Where a line in the material below has the string "option", please report it.

---------- Material for the task

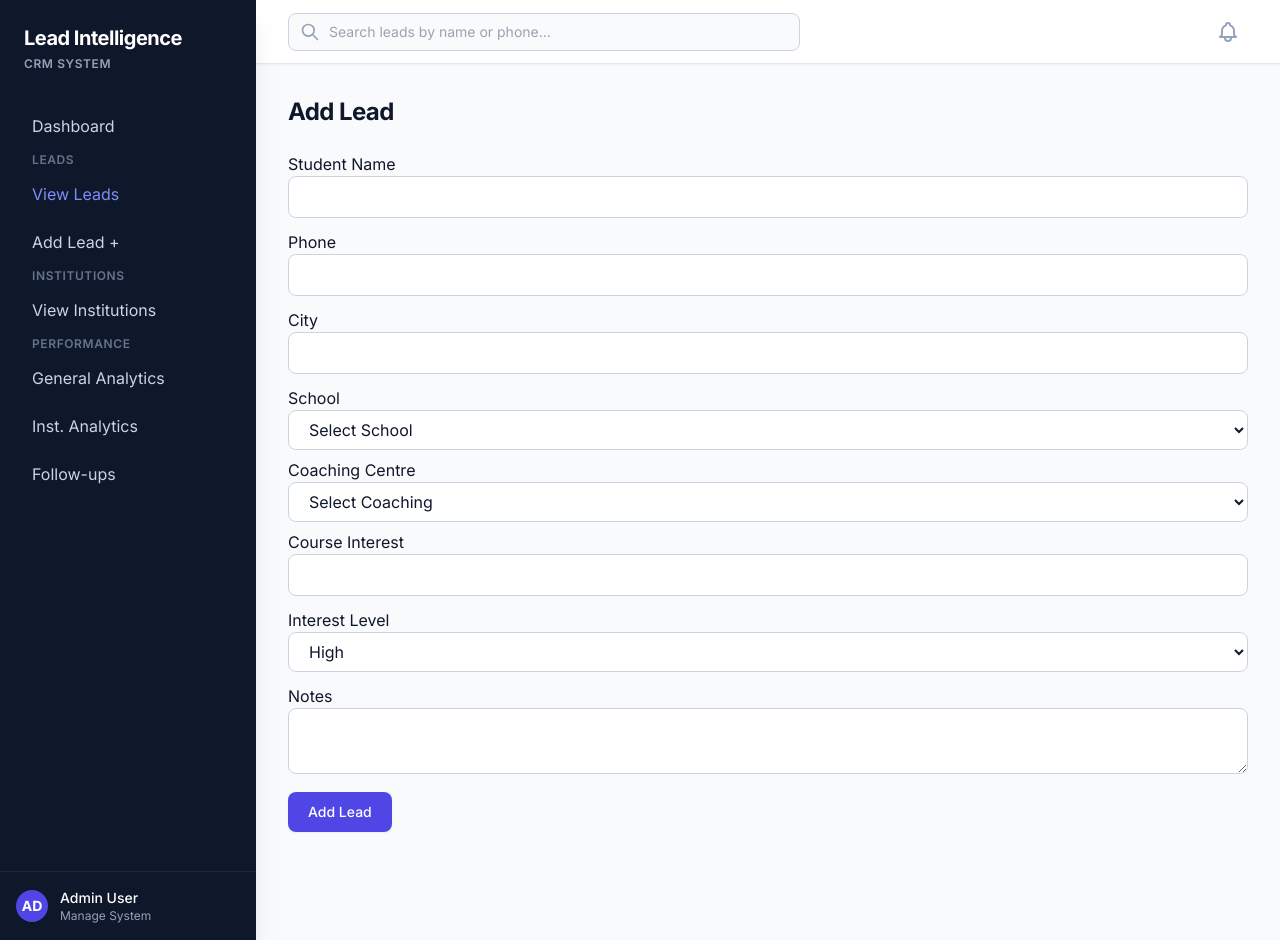
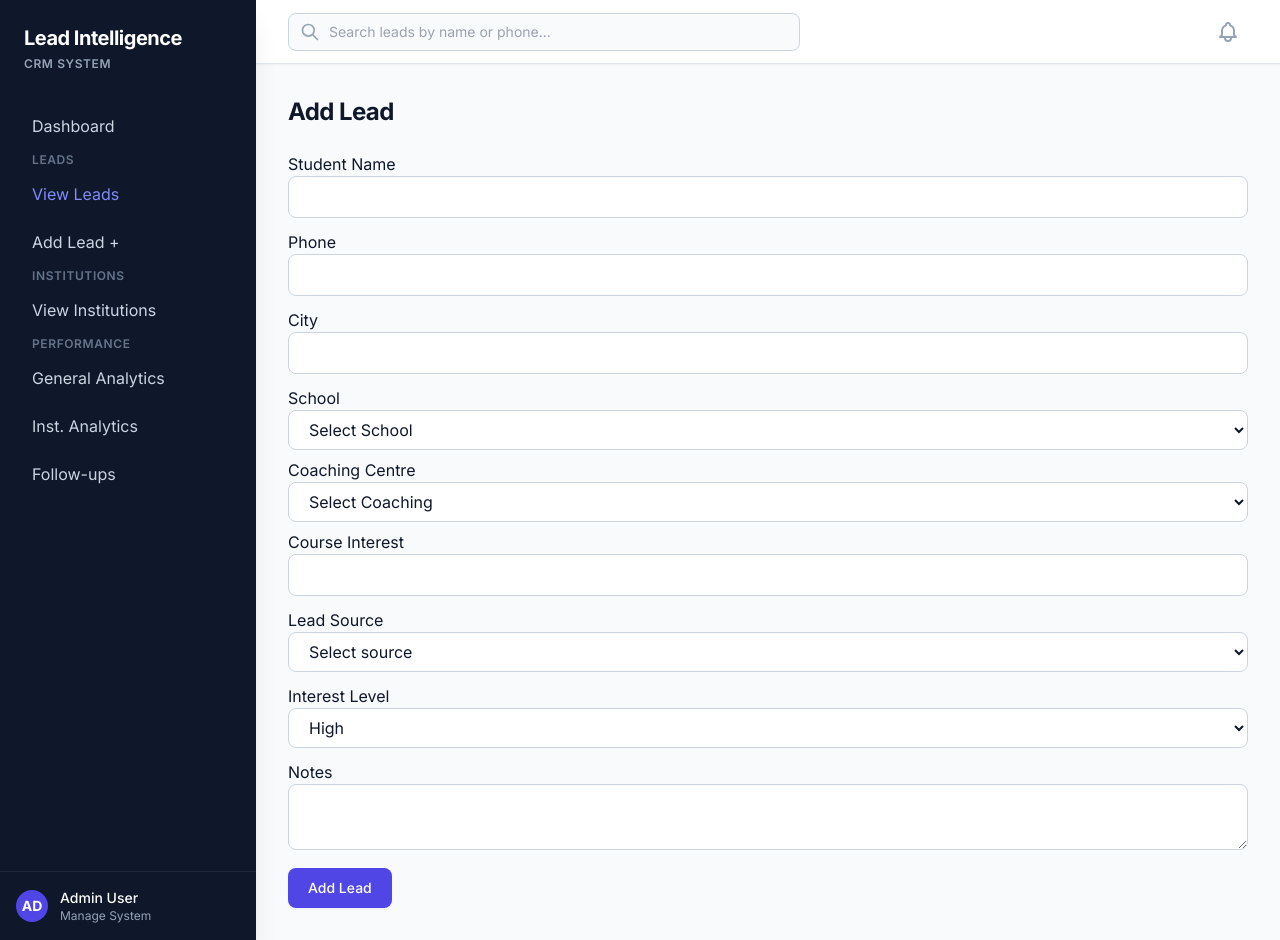
Before and after one commit to ash-csai/lead-intelligence-system, a Flask app: page /leads/add in a window 1280 px wide. Run offline with Flask 3, Linux system fonts and the light colour scheme; data that the repository does not hold is empty; some libraries are stand-ins or nearby versions.

Commit message:
feat: capture lead_source on lead creation
- Add lead_source dropdown to add_lead.html
- Persist lead_source in add_lead() INSERT
- "Leads by Source" analytics chart now has real data to group on for new leads

```diff
--- a/app.py
+++ b/app.py
@@ -284,14 +284,15 @@ def add_lead():
         school_id = normalize_form_input("school_id", request.form["school_id"])
         coaching_id = normalize_form_input("coaching_id", request.form["coaching_id"])
         course_interest = request.form["course_interest"]
+        lead_source = request.form["lead_source"]
         interest_level = normalize_form_input("interest_level", request.form["interest_level"])
         notes = request.form["notes"]
 
         db.execute("""
             INSERT INTO leads
             (student_name, phone, city, school_id, coaching_id,
-            course_interest, interest_level, notes)
-            VALUES (?, ?, ?, ?, ?, ?, ?, ?)
+            course_interest, lead_source, interest_level, notes)
+            VALUES (?, ?, ?, ?, ?, ?, ?, ?, ?)
         """, (
             student_name,
             phone,
@@ -299,6 +300,7 @@ def add_lead():
             school_id,
             coaching_id,
             course_interest,
+            lead_source,
             interest_level,
             notes
         ))
--- a/templates/add_lead.html
+++ b/templates/add_lead.html
@@ -51,6 +51,19 @@
 </div>
 
 <div class="mb-3">
+<label>Lead Source</label>
+<select name="lead_source" class="w-full px-4 py-2 border border-slate-300 rounded-lg focus:outline-none focus:ring-2 focus:ring-indigo-500 focus:border-indigo-500 bg-white transition-colors">
+<option value="">Select source</option>
+<option value="Website">Website</option>
+<option value="Referral">Referral</option>
+<option value="Walk-in">Walk-in</option>
+<option value="Social Media">Social Media</option>
+<option value="Advertisement">Advertisement</option>
+<option value="Other">Other</option>
+</select>
+</div>
+
+<div class="mb-3">
 <label>Interest Level</label>
 
 <select name="interest_level" class="w-full px-4 py-2 border border-slate-300 rounded-lg focus:outline-none focus:ring-2 focus:ring-indigo-500 focus:border-indigo-500 bg-white transition-colors">
```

--------------------

_Expected answer_
+<option value="">Select source</option>
+<option value="Website">Website</option>
+<option value="Referral">Referral</option>
+<option value="Walk-in">Walk-in</option>
+<option value="Social Media">Social Media</option>
+<option value="Advertisement">Advertisement</option>
+<option value="Other">Other</option>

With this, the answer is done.